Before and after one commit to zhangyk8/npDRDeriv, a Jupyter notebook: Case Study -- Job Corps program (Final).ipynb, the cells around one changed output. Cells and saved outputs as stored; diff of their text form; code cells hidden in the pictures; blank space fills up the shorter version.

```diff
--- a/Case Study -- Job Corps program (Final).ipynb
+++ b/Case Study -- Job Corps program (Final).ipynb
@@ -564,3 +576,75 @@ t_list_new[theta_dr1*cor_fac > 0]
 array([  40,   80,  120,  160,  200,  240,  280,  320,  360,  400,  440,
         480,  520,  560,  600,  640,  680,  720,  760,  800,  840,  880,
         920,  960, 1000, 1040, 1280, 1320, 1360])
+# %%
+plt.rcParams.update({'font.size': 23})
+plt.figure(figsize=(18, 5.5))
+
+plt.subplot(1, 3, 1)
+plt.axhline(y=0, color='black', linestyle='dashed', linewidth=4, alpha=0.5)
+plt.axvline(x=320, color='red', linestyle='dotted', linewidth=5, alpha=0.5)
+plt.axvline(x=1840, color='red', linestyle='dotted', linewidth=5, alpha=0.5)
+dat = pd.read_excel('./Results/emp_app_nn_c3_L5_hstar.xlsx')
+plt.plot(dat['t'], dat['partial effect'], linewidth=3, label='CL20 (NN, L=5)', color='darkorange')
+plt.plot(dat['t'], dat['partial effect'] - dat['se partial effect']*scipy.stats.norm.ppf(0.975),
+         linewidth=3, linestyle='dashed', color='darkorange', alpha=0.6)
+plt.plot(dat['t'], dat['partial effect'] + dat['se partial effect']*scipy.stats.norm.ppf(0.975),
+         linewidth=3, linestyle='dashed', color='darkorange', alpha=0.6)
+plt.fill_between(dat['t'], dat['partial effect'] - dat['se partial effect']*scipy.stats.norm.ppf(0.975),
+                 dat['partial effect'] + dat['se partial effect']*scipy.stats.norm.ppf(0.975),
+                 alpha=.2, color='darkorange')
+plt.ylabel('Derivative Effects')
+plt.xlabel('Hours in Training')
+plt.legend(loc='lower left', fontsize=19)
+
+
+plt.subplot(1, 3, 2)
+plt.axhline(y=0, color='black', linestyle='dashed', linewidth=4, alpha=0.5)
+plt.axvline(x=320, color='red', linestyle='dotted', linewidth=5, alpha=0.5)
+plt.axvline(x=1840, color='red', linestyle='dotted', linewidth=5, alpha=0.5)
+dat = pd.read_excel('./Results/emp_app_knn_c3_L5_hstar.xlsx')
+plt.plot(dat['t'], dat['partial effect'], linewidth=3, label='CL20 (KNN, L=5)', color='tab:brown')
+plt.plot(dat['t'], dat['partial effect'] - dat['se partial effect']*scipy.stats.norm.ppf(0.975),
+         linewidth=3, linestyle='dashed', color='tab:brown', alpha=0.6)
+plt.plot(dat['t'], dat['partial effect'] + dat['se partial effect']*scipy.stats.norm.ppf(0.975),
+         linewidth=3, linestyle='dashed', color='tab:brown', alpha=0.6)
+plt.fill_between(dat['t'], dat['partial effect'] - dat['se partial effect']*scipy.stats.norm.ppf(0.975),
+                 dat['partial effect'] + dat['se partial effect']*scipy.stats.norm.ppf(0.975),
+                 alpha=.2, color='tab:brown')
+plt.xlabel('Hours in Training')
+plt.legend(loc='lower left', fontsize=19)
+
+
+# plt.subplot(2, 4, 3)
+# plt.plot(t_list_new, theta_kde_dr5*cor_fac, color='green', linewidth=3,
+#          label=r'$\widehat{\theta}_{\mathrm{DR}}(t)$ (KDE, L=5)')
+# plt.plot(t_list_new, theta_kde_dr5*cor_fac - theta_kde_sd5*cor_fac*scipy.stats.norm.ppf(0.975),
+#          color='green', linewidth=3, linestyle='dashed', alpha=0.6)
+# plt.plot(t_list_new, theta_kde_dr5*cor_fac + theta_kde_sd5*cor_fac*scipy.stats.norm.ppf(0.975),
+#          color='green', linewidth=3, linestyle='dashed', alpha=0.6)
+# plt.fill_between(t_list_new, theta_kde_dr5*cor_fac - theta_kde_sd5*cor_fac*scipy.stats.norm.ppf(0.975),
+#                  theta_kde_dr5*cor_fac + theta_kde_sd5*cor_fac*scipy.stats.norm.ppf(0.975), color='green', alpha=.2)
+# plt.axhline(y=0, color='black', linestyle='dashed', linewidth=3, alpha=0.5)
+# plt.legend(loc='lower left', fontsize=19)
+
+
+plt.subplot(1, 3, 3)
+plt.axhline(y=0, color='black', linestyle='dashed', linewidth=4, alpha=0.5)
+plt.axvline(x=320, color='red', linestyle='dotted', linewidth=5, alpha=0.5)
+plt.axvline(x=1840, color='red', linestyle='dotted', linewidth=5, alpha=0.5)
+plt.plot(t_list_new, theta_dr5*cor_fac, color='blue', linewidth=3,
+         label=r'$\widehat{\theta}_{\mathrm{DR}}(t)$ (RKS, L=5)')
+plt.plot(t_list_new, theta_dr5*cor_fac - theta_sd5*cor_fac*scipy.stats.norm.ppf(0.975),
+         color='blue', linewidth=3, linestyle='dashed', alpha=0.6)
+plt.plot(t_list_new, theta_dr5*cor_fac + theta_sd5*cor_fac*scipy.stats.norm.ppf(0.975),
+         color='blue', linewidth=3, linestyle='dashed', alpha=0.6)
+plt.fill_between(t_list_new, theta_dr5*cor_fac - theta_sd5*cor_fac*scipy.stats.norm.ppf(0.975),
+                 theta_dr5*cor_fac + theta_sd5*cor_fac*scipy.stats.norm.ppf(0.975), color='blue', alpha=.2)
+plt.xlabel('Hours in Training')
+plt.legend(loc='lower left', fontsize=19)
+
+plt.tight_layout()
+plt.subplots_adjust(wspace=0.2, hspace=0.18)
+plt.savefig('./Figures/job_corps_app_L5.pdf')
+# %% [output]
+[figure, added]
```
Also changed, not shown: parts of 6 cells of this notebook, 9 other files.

Exercise
Find out how many lines above hold "brown". Write only the number.

Written response
4